## Work required
Each line of the records is to be returned verbatim, with the images omitted.

(Screenshot and code edit data)

-=-=-

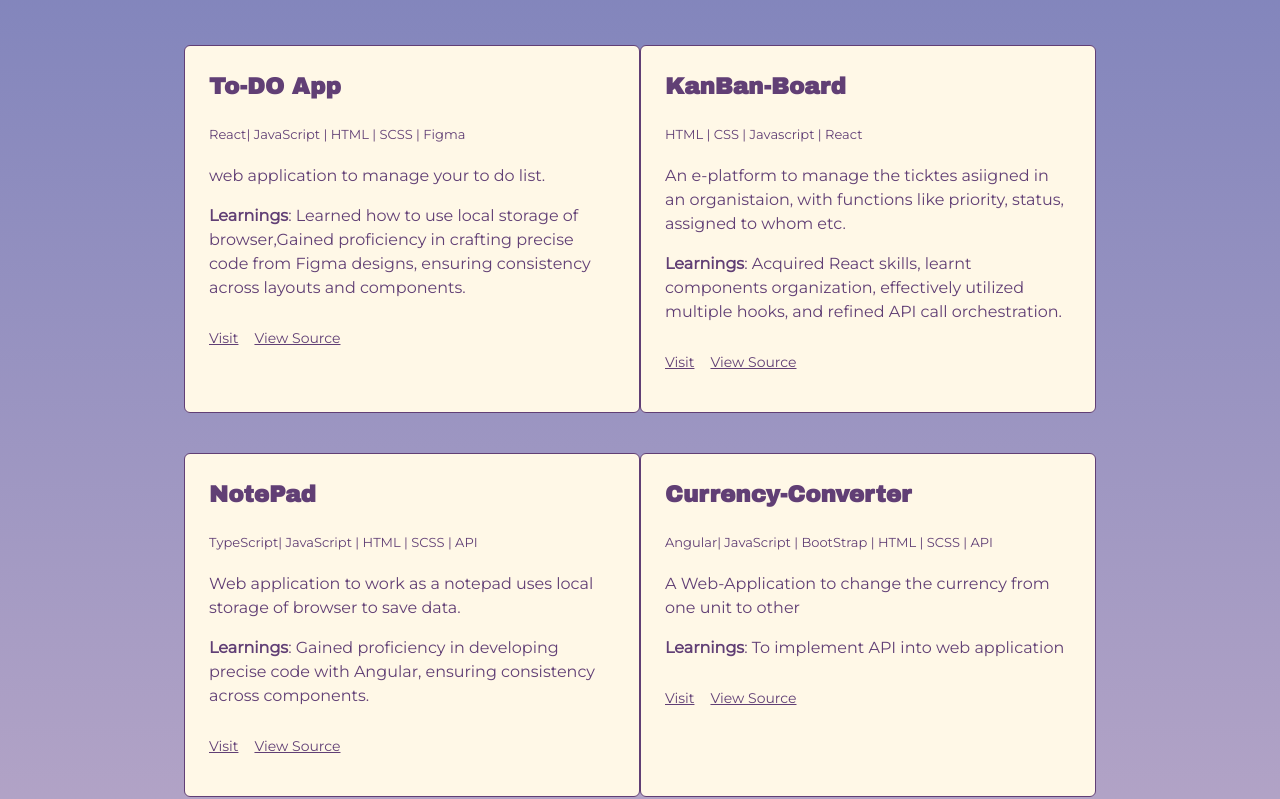
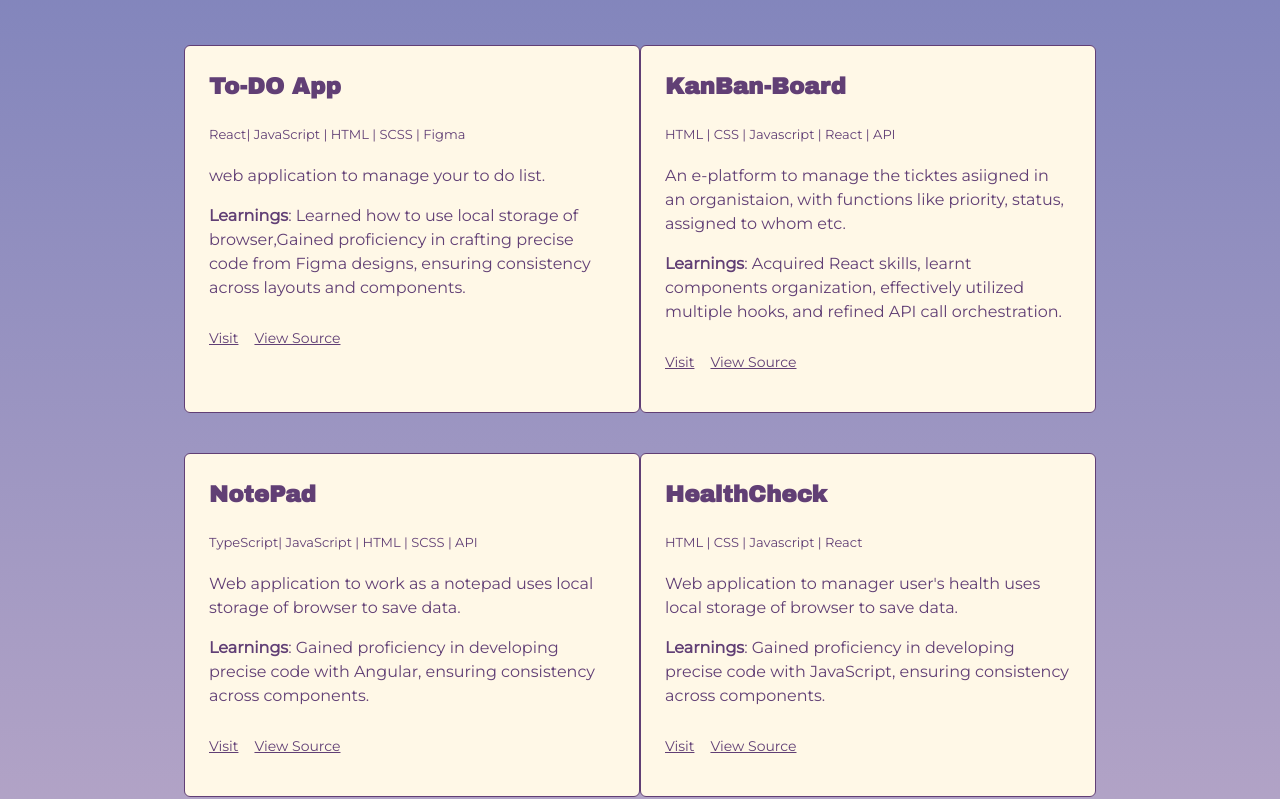
Before and after one commit to 0shreyajha0/Shreya-Portfolio, a React (Vite) app: page / in a window 1280 px wide. Shown: the part 2567-3366 px from the top of the page. Built offline with nearby package versions, Linux system fonts and the light colour scheme.

Commit message:
updated Projects

```diff
--- a/src/components/Projects.jsx
+++ b/src/components/Projects.jsx
@@ -13,7 +13,7 @@ const Projects = () => {
     },
     {
       title: "KanBan-Board",
-      skills: "HTML | CSS | Javascript | React",
+      skills: "HTML | CSS | Javascript | React | API ",
       about:
         "An e-platform to manage the ticktes asiigned in an organistaion, with functions like priority, status, assigned to whom etc.",
       learning:
@@ -30,6 +30,16 @@ const Projects = () => {
         "Gained proficiency in developing precise code with Angular, ensuring consistency across components.",
       visitLink: "working on it ",
       sourceLink: "https://github.com/0shreyajha0/Notepad-angular",
+    },
+    {
+      title: "HealthCheck",
+      skills: "HTML | CSS | Javascript | React",
+      about:
+        "Web application to manager user's health uses local storage of browser to save data.",
+      learning:
+        "Gained proficiency in developing precise code with JavaScript, ensuring consistency across components.",
+      visitLink: "working on it ",
+      sourceLink: "https://github.com/0shreyajha0/HealthCheck",
     },
     {
       title: "Currency-Converter",
```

-=-=-

## Answer box
Before and after one commit to 0shreyajha0/Shreya-Portfolio, a React (Vite) app: page / in a window 1280 px wide. Shown: the part 2567-3366 px from the top of the page. Built offline with nearby package versions, Linux system fonts and the light colour scheme.

Commit message:
updated Projects

```diff
--- a/src/components/Projects.jsx
+++ b/src/components/Projects.jsx
@@ -13,7 +13,7 @@ const Projects = () => {
     },
     {
       title: "KanBan-Board",
-      skills: "HTML | CSS | Javascript | React",
+      skills: "HTML | CSS | Javascript | React | API ",
       about:
         "An e-platform to manage the ticktes asiigned in an organistaion, with functions like priority, status, assigned to whom etc.",
       learning:
@@ -30,6 +30,16 @@ const Projects = () => {
         "Gained proficiency in developing precise code with Angular, ensuring consistency across components.",
       visitLink: "working on it ",
       sourceLink: "https://github.com/0shreyajha0/Notepad-angular",
+    },
+    {
+      title: "HealthCheck",
+      skills: "HTML | CSS | Javascript | React",
+      about:
+        "Web application to manager user's health uses local storage of browser to save data.",
+      learning:
+        "Gained proficiency in developing precise code with JavaScript, ensuring consistency across components.",
+      visitLink: "working on it ",
+      sourceLink: "https://github.com/0shreyajha0/HealthCheck",
     },
     {
       title: "Currency-Converter",
```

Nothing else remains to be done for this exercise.